Negotiation is a very predatory practice involving two or more self-interested parties seeking to maximize gains while minimizing losses. It is the purest essence of market economics. The best negotiators are those who are both willing and able to locate and exploit any weakness in their opponents to ensure they get as much as they can while giving away as little as they can.
To gain leverage over their opponents, top negotiators will spend significant time and effort understanding the thoughts and desires of their opponents. Likewise, for those wishing to become a skillful negotiator, one must also seek to understand one’s opponent so one can effectively manipulate one’s opponent.
1) Know Your Plan
Your first task is to determine what your company is trying to gain, what it is willing to lose, and at what point it will walk away. Because your opponent will likely attempt to predict your goals and what you’re willing and unwilling to sacrifice, understanding your own priorities is critical to ensuring that your goals are met and that your opponent takes as little from you as possible.
2) Know Your Opponent’s Plan
The opponent of any negotiator will possess the same desires and motives as the negotiator: maximize gains and minimize losses. To mitigate any sacrifices you must make, understand your opponent’s plan: what it is willing to lose, what it is unwilling to lose, what its priorities are, and how critical its goals are to its future plans.
3) Know Your Weaknesses
All humans suffer from bias and a tendency for irrationality; all humans also have “hot button” issues that trigger these biases and irrationalities. However, different people have different issues that trigger different biases and irrationalities. Because both you and your opponent are working to maximize net gains, it can be assumed that your opponent will attempt to discover and exploit your “hot button” issues to hinder your ability to negotiate effectively.
4) Know Your Opponent’s Weaknesses
The priority of any negotiator is to establish a solid defense if your opponent makes it difficult for you to meet your goals, establishing an effective defense will at least help you mitigate losses. Once confident that you can effectively mitigate any losses, begin to establish a solid offense. By understanding your opponent’s biases and irrationalities, you gain the ability to direct it into acting in favor of your interests.

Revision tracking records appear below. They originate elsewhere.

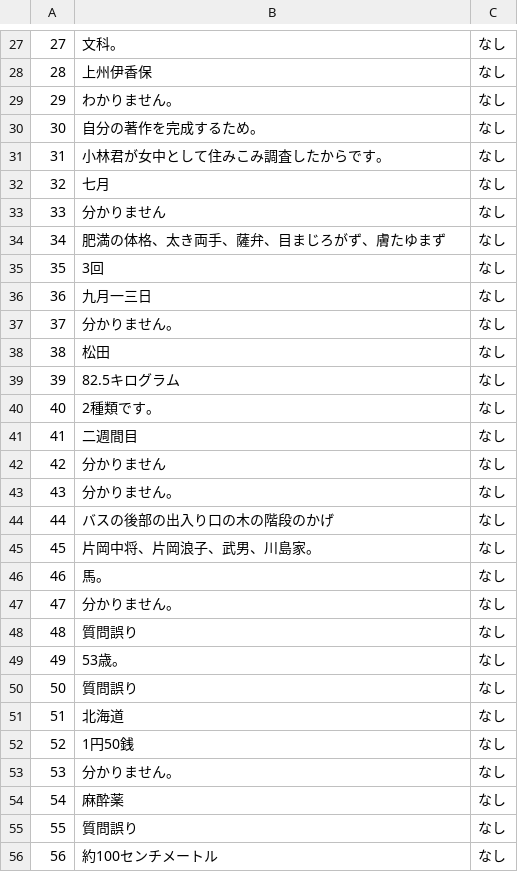
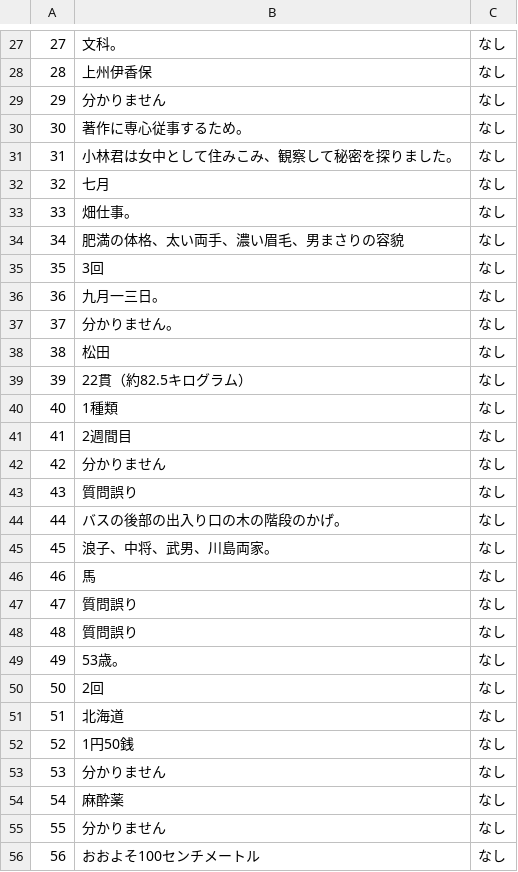
Before and after one commit to FutaTsuru/RAG-1-Competition, a CSV file: evaluation/submit/predictions.csv, drawn as a sheet; only a part is shown, gaps mark what is left out; the diff covers the shown part only.

```diff
--- a/evaluation/submit/predictions.csv
+++ b/evaluation/submit/predictions.csv
@@ -28,29 +28,29 @@
 28,上州伊香保,なし
-29,わかりません。,なし
-30,自分の著作を完成するため。,なし
-31,小林君が女中として住みこみ調査したからです。,なし
+29,分かりません,なし
+30,著作に専心従事するため。,なし
+31,小林君は女中として住みこみ、観察して秘密を探りました。,なし
 32,七月,なし
-33,分かりません,なし
-34,肥満の体格、太き両手、薩弁、目まじろがず、膚たゆまず,なし
+33,畑仕事。,なし
+34,肥満の体格、太い両手、濃い眉毛、男まさりの容貌,なし
 35,3回,なし
-36,九月一三日,なし
+36,九月一三日。,なし
 37,分かりません。,なし
 38,松田,なし
-39,82.5キログラム,なし
-40,2種類です。,なし
-41,二週間目,なし
+39,22貫（約82.5キログラム）,なし
+40,1種類,なし
+41,2週間目,なし
 42,分かりません,なし
-43,分かりません。,なし
-44,バスの後部の出入り口の木の階段のかげ,なし
-45,片岡中将、片岡浪子、武男、川島家。,なし
-46,馬。,なし
-47,分かりません。,なし
+43,質問誤り,なし
+44,バスの後部の出入り口の木の階段のかげ。,なし
+45,浪子、中将、武男、川島両家。,なし
+46,馬,なし
+47,質問誤り,なし
 48,質問誤り,なし
 49,53歳。,なし
-50,質問誤り,なし
+50,2回,なし
 51,北海道,なし
 52,1円50銭,なし
-53,分かりません。,なし
+53,分かりません,なし
 54,麻酔薬,なし
-55,質問誤り,なし
-56,約100センチメートル,なし
+55,分かりません,なし
+56,おおよそ100センチメートル,なし
```
Also changed, not shown: 19 edited cells elsewhere in this file, 3 other files.
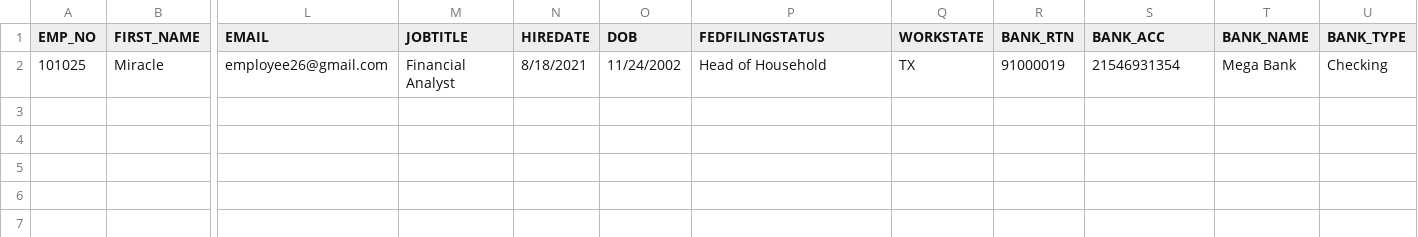
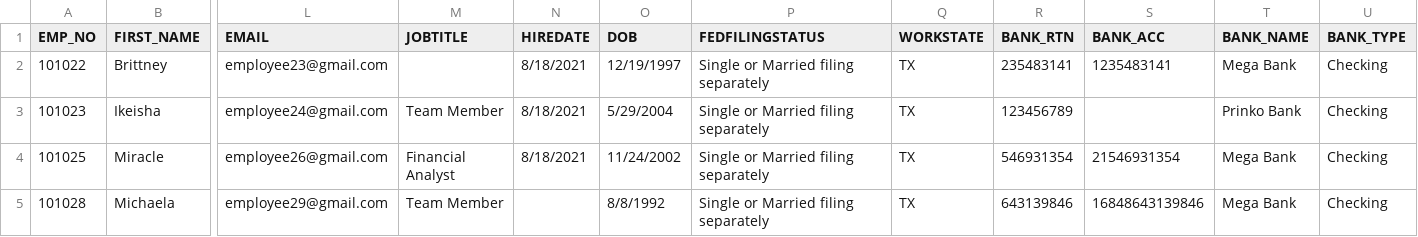
Before and after one commit to azunaukbrr/noonah_C-Halling, a CSV file: Resources/Exceptions/bad_records.csv, drawn as a sheet; only a part is shown, gaps mark what is left out; addresses are those after the commit; rows hold the shown columns only; the diff names each change by its address in the sheet, - before the commit and + after, or states it on an @@ line.

```diff
--- a/Resources/Exceptions/bad_records.csv
+++ b/Resources/Exceptions/bad_records.csv
+row 2: 101022 | Brittney | employee23@gmail.com |  | 8/18/2021 | 12/19/1997 | Single or Married filing separately | TX | 235483141 | 1235483141 | Mega Bank | Checking
+row 3: 101023 | Ikeisha | employee24@gmail.com | Team Member | 8/18/2021 | 5/29/2004 | Single or Married filing separately | TX | 123456789 |  | Prinko Bank | Checking
-P4 (FEDFILINGSTATUS): Head of Household
+P4 (FEDFILINGSTATUS): Single or Married filing separately
-R4 (BANK_RTN): 91000019
+R4 (BANK_RTN): 546931354
+row 5: 101028 | Michaela | employee29@gmail.com | Team Member |  | 8/8/1992 | Single or Married filing separately | TX | 643139846 | 16848643139846 | Mega Bank | Checking
```
Also changed, not shown: 12 other files.
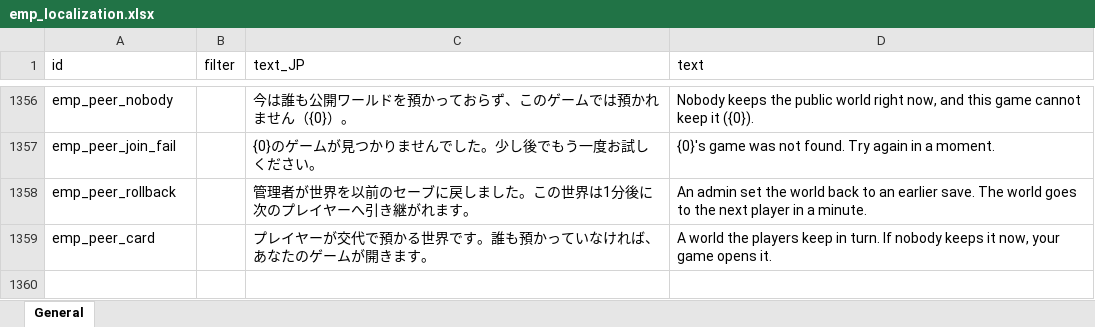
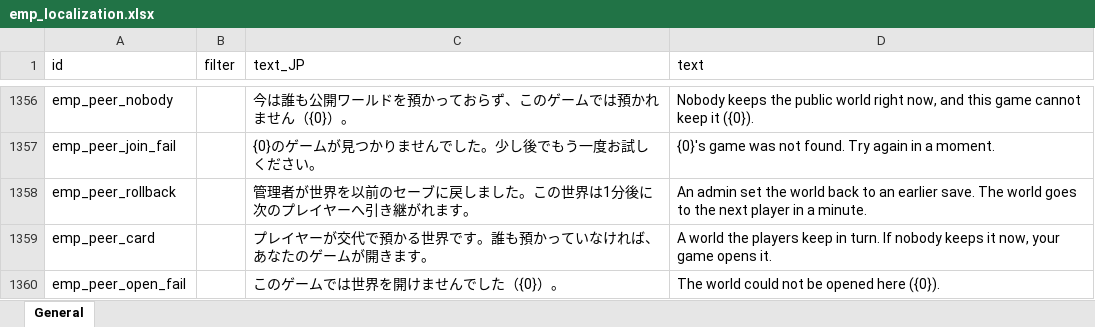
Before and after one commit to ElinTogether/ElinTogether, an Excel workbook: package/LangMod/EN/emp_localization.xlsx, sheet General, drawn as a sheet; only a part is shown, gaps mark what is left out; values as stored, in another font and other column widths than the file's, no borders; the diff names each change by its address in the sheet, - before the commit and + after, or states it on an @@ line.

```diff
--- a/package/LangMod/EN/emp_localization.xlsx (sheet General)
+++ b/package/LangMod/EN/emp_localization.xlsx (sheet General)
+row 1360: emp_peer_open_fail |  | このゲームでは世界を開けませんでした（{0}）。 | The world could not be opened here ({0}).
```
Also changed, not shown: 10 other files.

5) Know Your Opponent’s Values
People may differ greatly depending on the cultural background of their hometown. An individual from a different country, a different state, or even a different family may hold values vastly different to your own. Failure to understand the difference in values between yourself and your opponent may strongly influence the strength of your position: insulting your opponent too much may require you to sacrifice more to keep it negotiating while making your opponent feel respected may increase its willingness to sacrifice more.
6) Know the Law
Legal rulings in your county, state, or country may significantly affect your negotiating options. Local, state and national laws serve to regulate both what you cannot do and what you can do. Understanding the law may allow you to gain advantages over a less diligent opponent. Understanding recent legal rulings may allow you to return from a weak position at the negotiating table by giving you alternatives you would not have had otherwise. Possessing alternatives strengthens your position by giving you the ability to walk away from the table, effectively communicating to your opponent that it must either cater more to your interests or risk walking away with nothing while you leave with your goals met.
While the purpose of negotiation is to gain as much as you can while giving as little as you can, an effective negotiator does not seek to take everything from its opponent. Your first priority should always be meeting your goals, however “destroying” your opponent — and worse, gloating about it — is likely to affect future relations and in a society with numerous corporate alliances and ubiquitous and constant communication, a reputation for ruthlessness is likely to negatively affect future interactions with other individuals or organizations. Once you have what you want, allow your opponent to get some of what it wants.
This article was contributed by Joe Shervell for www.thegappartnership.com, experts in business negotiation.
Latest posts by Gary Shouldis (see all)
- Small Business Toolbox – July Twenty - July 20, 2014
- What Spending 117K Has Taught Me About Working With Freelancers - July 17, 2014
- Small Business Toolbox – July Seventh - July 6, 2014